▶ Task inputs:
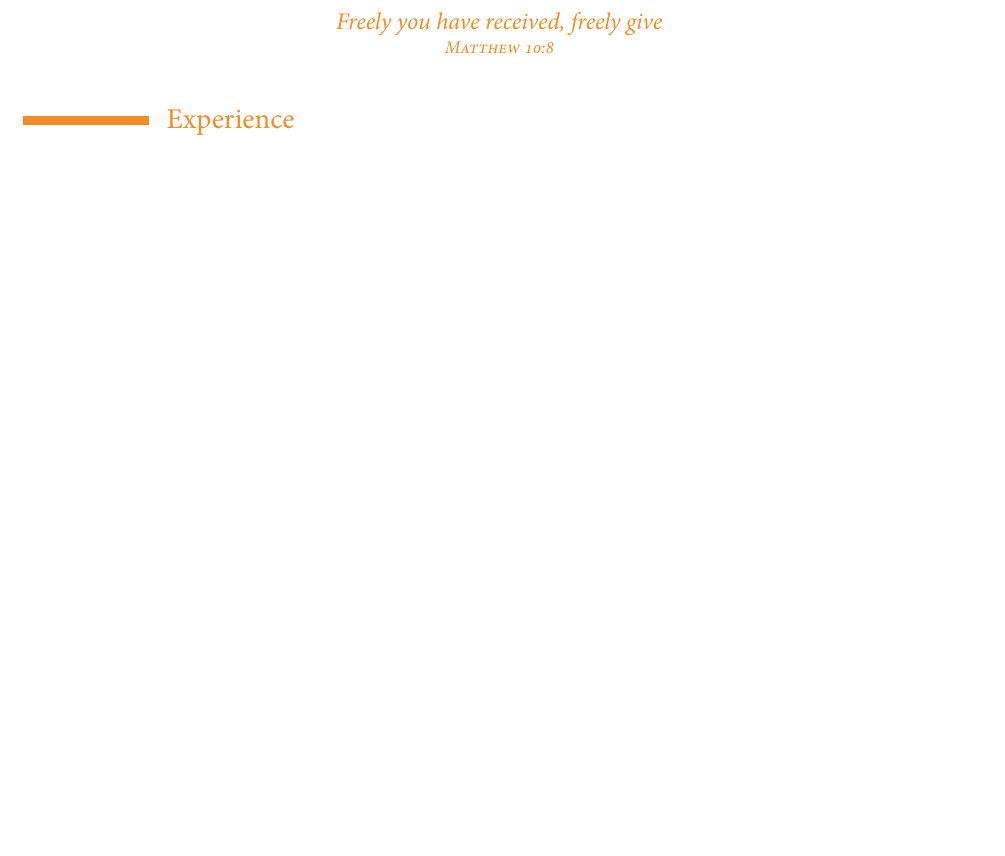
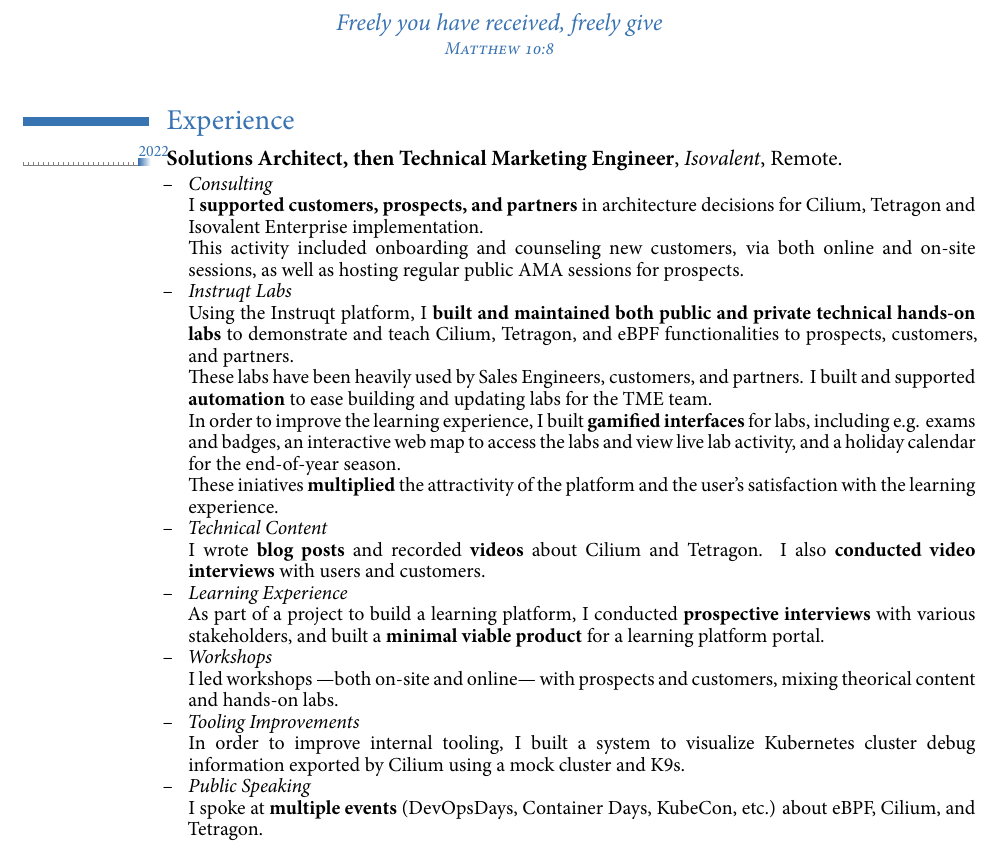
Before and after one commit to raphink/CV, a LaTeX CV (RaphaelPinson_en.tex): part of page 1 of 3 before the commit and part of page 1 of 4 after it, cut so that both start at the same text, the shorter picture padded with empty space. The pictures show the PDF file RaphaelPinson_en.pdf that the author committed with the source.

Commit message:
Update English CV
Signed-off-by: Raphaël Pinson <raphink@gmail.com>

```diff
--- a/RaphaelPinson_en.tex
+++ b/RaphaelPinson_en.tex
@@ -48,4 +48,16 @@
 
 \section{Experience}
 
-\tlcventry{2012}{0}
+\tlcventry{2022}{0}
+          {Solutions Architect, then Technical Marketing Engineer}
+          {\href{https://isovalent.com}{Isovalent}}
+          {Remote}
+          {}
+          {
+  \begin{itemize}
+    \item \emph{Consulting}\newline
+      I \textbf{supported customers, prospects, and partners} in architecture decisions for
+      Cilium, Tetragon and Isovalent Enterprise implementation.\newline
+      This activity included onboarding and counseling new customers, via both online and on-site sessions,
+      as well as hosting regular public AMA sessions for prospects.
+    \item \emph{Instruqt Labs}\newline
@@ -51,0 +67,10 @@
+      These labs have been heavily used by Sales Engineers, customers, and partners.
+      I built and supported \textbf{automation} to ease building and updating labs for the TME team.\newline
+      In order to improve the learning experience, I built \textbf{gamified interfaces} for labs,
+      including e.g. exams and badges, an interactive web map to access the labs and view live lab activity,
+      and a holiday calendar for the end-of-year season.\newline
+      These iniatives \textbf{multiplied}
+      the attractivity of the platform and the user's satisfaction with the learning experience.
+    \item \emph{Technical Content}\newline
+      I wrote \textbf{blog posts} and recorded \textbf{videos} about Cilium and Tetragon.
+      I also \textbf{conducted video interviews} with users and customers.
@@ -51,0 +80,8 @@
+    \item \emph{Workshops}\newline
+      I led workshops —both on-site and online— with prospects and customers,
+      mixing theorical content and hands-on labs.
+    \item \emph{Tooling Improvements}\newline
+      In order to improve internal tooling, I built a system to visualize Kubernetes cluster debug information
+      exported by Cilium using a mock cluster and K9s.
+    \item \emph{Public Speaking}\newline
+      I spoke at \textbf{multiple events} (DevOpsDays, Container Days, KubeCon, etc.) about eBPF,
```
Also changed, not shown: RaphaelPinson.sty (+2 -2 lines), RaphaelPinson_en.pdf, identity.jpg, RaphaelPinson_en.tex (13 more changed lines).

---

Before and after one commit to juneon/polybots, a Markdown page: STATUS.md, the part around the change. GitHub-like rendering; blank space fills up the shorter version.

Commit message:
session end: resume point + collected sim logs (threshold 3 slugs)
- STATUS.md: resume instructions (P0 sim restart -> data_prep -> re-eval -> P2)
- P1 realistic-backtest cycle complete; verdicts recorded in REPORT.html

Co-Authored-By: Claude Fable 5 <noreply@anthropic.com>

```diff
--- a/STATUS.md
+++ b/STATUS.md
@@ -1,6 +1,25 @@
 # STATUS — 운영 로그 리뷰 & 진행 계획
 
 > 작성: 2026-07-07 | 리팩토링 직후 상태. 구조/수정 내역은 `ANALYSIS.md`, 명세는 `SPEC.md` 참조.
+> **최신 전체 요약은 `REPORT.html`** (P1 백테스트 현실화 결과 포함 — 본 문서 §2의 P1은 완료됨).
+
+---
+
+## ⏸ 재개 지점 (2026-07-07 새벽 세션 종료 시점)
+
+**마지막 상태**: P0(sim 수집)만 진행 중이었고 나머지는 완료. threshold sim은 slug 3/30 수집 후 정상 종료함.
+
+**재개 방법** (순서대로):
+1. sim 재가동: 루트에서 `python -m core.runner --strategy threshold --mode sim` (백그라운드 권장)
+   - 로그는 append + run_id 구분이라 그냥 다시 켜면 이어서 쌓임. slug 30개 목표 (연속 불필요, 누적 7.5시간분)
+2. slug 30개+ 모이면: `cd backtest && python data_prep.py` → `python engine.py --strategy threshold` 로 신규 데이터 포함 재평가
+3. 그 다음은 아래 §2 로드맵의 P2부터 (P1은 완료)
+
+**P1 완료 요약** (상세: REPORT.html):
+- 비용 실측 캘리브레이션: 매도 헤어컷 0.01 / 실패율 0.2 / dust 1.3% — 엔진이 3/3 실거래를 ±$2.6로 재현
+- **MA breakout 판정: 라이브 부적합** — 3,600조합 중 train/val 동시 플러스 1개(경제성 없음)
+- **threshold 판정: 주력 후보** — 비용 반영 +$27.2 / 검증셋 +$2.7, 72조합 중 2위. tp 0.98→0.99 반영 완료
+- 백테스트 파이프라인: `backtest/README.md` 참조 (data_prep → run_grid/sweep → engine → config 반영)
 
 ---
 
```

* * *

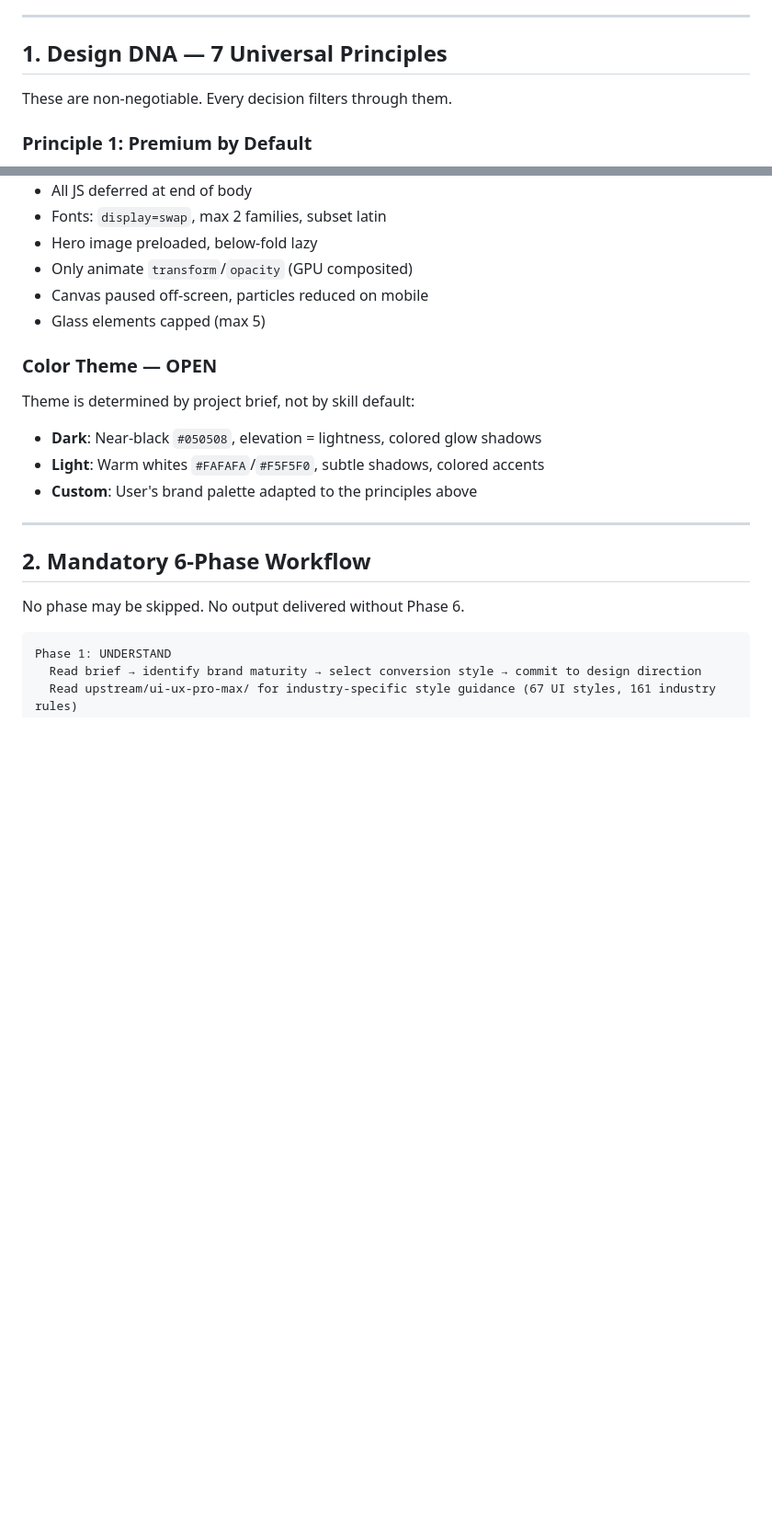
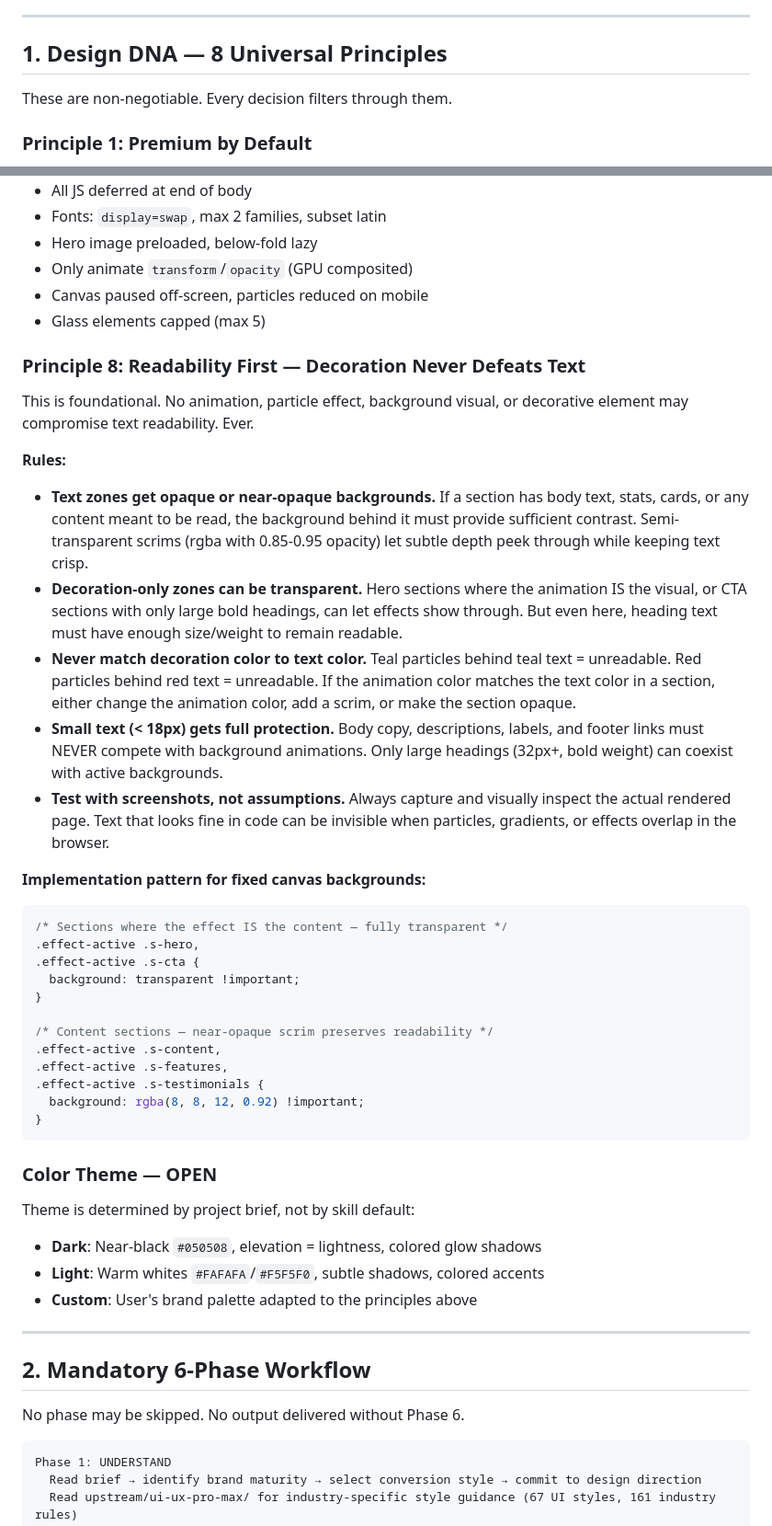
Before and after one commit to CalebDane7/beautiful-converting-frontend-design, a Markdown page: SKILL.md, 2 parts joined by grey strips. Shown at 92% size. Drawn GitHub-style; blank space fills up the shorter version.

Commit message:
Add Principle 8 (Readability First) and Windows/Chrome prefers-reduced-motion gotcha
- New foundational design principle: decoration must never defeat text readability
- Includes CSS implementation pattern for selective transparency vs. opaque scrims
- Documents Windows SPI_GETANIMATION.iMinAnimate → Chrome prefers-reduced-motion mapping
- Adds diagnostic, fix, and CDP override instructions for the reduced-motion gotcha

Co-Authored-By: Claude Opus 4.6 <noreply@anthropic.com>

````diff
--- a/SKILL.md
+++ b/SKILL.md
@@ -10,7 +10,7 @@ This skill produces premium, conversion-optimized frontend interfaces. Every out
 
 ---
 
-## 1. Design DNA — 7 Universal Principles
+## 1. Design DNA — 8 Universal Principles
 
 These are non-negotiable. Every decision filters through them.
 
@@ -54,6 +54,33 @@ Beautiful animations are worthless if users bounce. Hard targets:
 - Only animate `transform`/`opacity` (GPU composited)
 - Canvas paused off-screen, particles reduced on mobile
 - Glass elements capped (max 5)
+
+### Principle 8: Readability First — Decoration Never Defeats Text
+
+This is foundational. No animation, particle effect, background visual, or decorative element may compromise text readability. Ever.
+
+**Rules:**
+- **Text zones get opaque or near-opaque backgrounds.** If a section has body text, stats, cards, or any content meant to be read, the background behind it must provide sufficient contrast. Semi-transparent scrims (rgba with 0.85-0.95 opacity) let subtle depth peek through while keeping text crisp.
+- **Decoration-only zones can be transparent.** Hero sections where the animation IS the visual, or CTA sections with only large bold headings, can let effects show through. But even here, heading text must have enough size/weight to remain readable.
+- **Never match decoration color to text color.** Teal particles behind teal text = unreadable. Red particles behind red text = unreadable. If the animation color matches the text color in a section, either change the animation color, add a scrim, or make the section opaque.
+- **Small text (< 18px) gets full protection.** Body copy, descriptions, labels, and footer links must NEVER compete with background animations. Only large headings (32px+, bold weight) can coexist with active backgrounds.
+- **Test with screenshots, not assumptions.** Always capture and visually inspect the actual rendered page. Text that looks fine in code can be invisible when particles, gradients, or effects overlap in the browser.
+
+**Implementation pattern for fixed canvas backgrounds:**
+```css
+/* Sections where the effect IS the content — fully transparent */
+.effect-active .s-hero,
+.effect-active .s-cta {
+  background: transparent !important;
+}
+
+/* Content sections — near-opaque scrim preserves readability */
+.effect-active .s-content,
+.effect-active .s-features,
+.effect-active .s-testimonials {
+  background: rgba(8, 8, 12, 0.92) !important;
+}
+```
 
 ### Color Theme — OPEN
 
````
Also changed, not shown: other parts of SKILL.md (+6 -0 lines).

▶ Required action:
Find how many lines of the entries include the word "emph". The number is the entire reply.

▶ Solution to this task:
6